> _Data for analysis_:
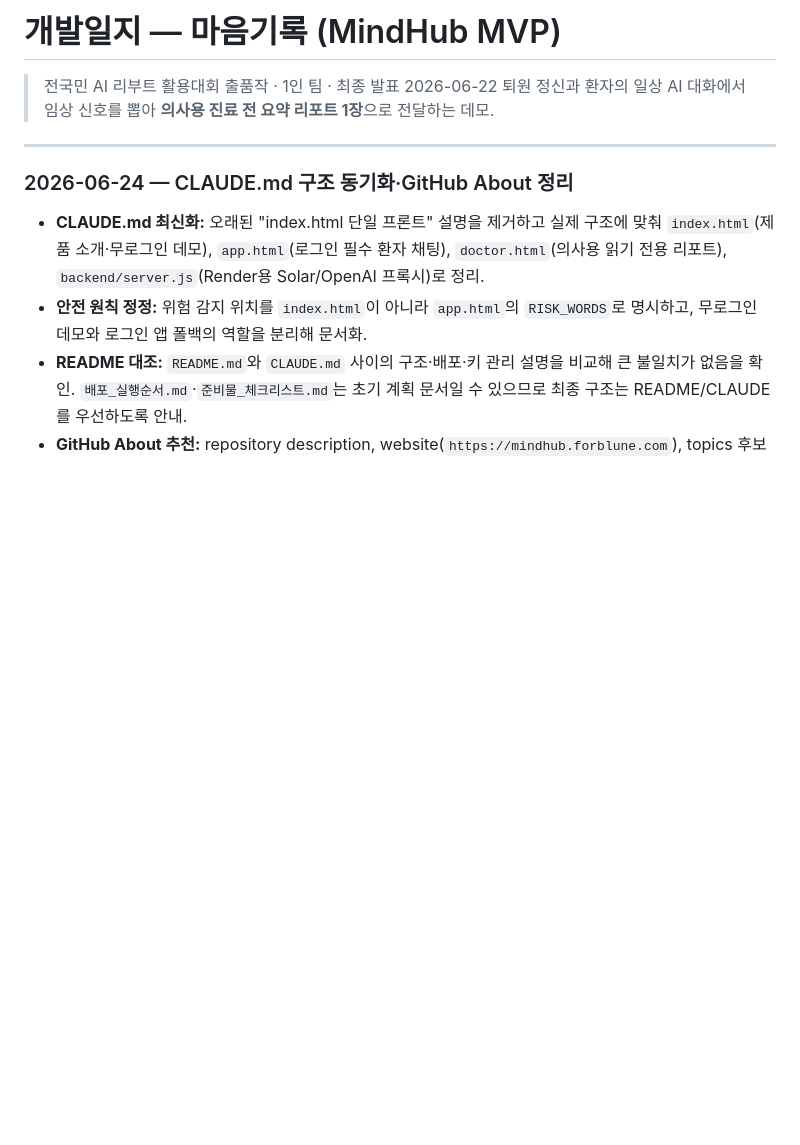
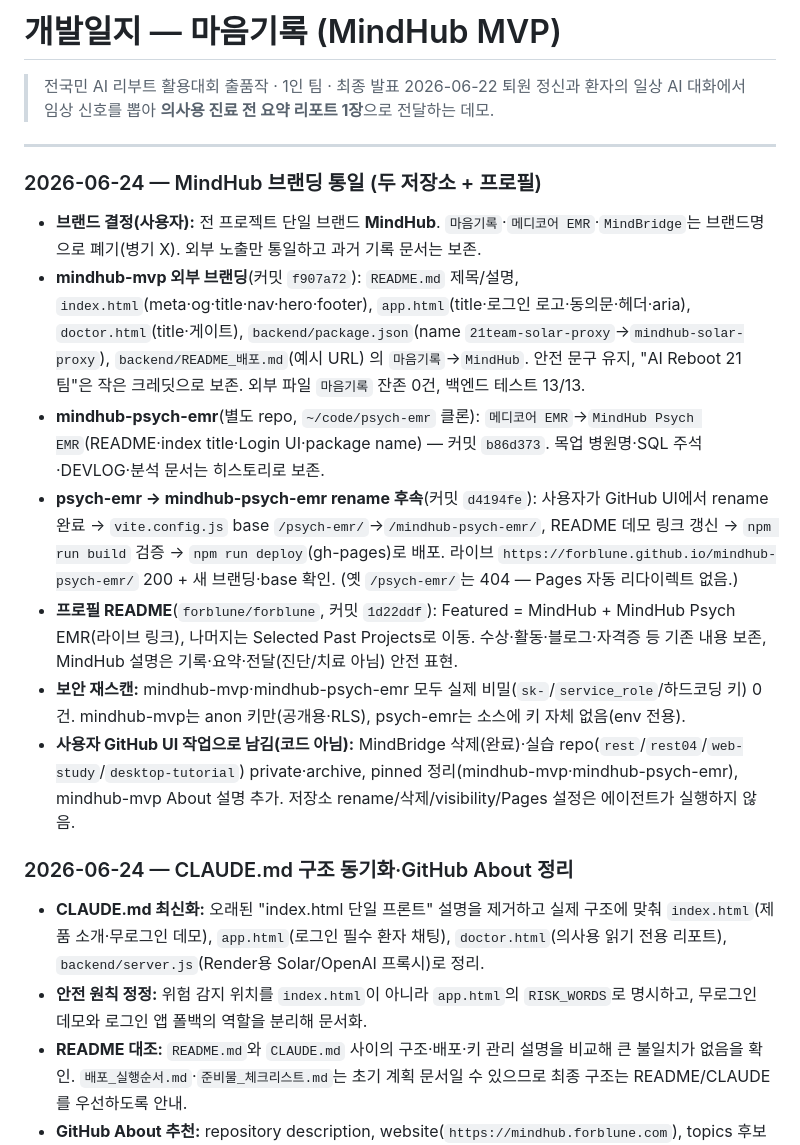
Before and after one commit to forblune/mindhub-mvp, a Markdown page: 개발일지.md, the part around the change. Rendered like a GitHub page; blank space fills up the shorter version.

Commit message:
docs: 개발일지에 MindHub 브랜딩 통일 작업(6/24) 기록
Co-Authored-By: Claude Opus 4.8 (1M context) <noreply@anthropic.com>

```diff
--- a/개발일지.md
+++ b/개발일지.md
@@ -4,6 +4,15 @@
 > 퇴원 정신과 환자의 일상 AI 대화에서 임상 신호를 뽑아 **의사용 진료 전 요약 리포트 1장**으로 전달하는 데모.
 
 ---
+
+### 2026-06-24 — MindHub 브랜딩 통일 (두 저장소 + 프로필)
+- **브랜드 결정(사용자):** 전 프로젝트 단일 브랜드 **MindHub**. `마음기록`·`메디코어 EMR`·`MindBridge`는 브랜드명으로 폐기(병기 X). 외부 노출만 통일하고 과거 기록 문서는 보존.
+- **mindhub-mvp 외부 브랜딩**(커밋 `f907a72`): `README.md` 제목/설명, `index.html`(meta·og·title·nav·hero·footer), `app.html`(title·로그인 로고·동의문·헤더·aria), `doctor.html`(title·게이트), `backend/package.json`(name `21team-solar-proxy`→`mindhub-solar-proxy`), `backend/README_배포.md`(예시 URL) 의 `마음기록`→`MindHub`. 안전 문구 유지, "AI Reboot 21팀"은 작은 크레딧으로 보존. 외부 파일 `마음기록` 잔존 0건, 백엔드 테스트 13/13.
+- **mindhub-psych-emr**(별도 repo, `~/code/psych-emr` 클론): `메디코어 EMR`→`MindHub Psych EMR`(README·index title·Login UI·package name) — 커밋 `b86d373`. 목업 병원명·SQL 주석·DEVLOG·분석 문서는 히스토리로 보존.
+- **psych-emr → mindhub-psych-emr rename 후속**(커밋 `d4194fe`): 사용자가 GitHub UI에서 rename 완료 → `vite.config.js` base `/psych-emr/`→`/mindhub-psych-emr/`, README 데모 링크 갱신 → `npm run build` 검증 → `npm run deploy`(gh-pages)로 배포. 라이브 `https://forblune.github.io/mindhub-psych-emr/` 200 + 새 브랜딩·base 확인. (옛 `/psych-emr/`는 404 — Pages 자동 리다이렉트 없음.)
+- **프로필 README**(`forblune/forblune`, 커밋 `1d22ddf`): Featured = MindHub + MindHub Psych EMR(라이브 링크), 나머지는 Selected Past Projects로 이동. 수상·활동·블로그·자격증 등 기존 내용 보존, MindHub 설명은 기록·요약·전달(진단/치료 아님) 안전 표현.
+- **보안 재스캔:** mindhub-mvp·mindhub-psych-emr 모두 실제 비밀(`sk-`/`service_role`/하드코딩 키) 0건. mindhub-mvp는 anon 키만(공개용·RLS), psych-emr는 소스에 키 자체 없음(env 전용).
+- **사용자 GitHub UI 작업으로 남김(코드 아님):** MindBridge 삭제(완료)·실습 repo(`rest`/`rest04`/`web-study`/`desktop-tutorial`) private·archive, pinned 정리(mindhub-mvp·mindhub-psych-emr), mindhub-mvp About 설명 추가. 저장소 rename/삭제/visibility/Pages 설정은 에이전트가 실행하지 않음.
 
 ### 2026-06-24 — CLAUDE.md 구조 동기화·GitHub About 정리
 - **CLAUDE.md 최신화:** 오래된 "index.html 단일 프론트" 설명을 제거하고 실제 구조에 맞춰 `index.html`(제품 소개·무로그인 데모), `app.html`(로그인 필수 환자 채팅), `doctor.html`(의사용 읽기 전용 리포트), `backend/server.js`(Render용 Solar/OpenAI 프록시)로 정리.
```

> _Brief_: Copy out every line from the data above in which the word "index" occurs.

> _Exercise result_:
+- **mindhub-mvp 외부 브랜딩**(커밋 `f907a72`): `README.md` 제목/설명, `index.html`(meta·og·title·nav·hero·footer), `app.html`(title·로그인 로고·동의문·헤더·aria), `doctor.html`(title·게이트), `backend/package.json`(name `21team-solar-proxy`→`mindhub-solar-proxy`), `backend/README_배포.md`(예시 URL) 의 `마음기록`→`MindHub`. 안전 문구 유지, "AI Reboot 21팀"은 작은 크레딧으로 보존. 외부 파일 `마음기록` 잔존 0건, 백엔드 테스트 13/13.
+- **mindhub-psych-emr**(별도 repo, `~/code/psych-emr` 클론): `메디코어 EMR`→`MindHub Psych EMR`(README·index title·Login UI·package name) — 커밋 `b86d373`. 목업 병원명·SQL 주석·DEVLOG·분석 문서는 히스토리로 보존.
 - **CLAUDE.md 최신화:** 오래된 "index.html 단일 프론트" 설명을 제거하고 실제 구조에 맞춰 `index.html`(제품 소개·무로그인 데모), `app.html`(로그인 필수 환자 채팅), `doctor.html`(의사용 읽기 전용 리포트), `backend/server.js`(Render용 Solar/OpenAI 프록시)로 정리.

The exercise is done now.